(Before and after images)
§
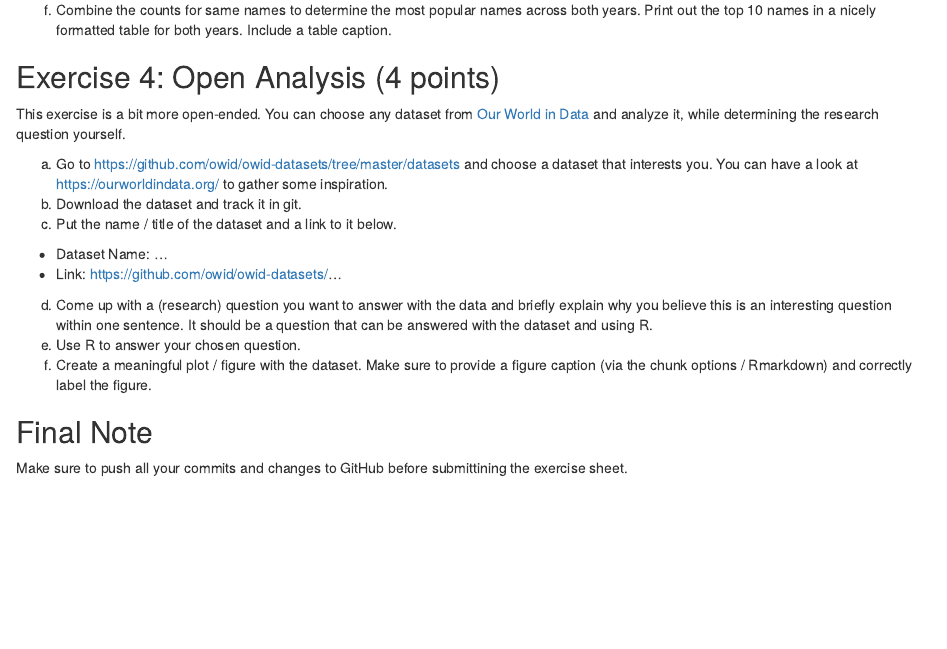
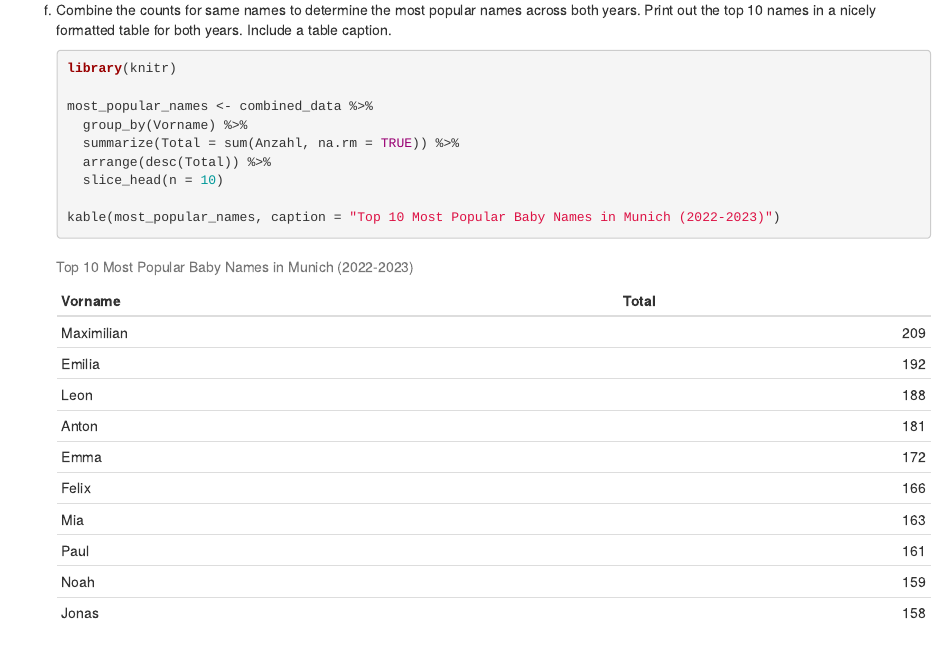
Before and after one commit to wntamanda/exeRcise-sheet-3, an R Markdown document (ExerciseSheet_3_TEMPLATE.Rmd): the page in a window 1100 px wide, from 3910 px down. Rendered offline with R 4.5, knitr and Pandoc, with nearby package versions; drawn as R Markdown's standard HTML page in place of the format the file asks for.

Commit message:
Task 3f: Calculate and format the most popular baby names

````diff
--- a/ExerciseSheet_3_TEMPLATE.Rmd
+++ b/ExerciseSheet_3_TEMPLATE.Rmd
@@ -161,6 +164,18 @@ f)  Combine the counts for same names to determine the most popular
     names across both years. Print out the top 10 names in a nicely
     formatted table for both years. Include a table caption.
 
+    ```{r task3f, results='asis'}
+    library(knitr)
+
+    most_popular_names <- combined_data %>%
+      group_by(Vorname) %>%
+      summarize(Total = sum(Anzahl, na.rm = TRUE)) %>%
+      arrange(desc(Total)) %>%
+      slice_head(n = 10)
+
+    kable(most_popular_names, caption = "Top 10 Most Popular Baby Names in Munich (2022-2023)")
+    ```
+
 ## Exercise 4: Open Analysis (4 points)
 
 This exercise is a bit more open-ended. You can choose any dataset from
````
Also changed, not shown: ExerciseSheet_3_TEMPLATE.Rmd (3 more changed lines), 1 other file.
§
What is needed:
Wherever the string "more" appears in the entries above, list that line.

The completed task:
 This exercise is a bit more open-ended. You can choose any dataset from
Also changed, not shown: ExerciseSheet_3_TEMPLATE.Rmd (3 more changed lines), 1 other file.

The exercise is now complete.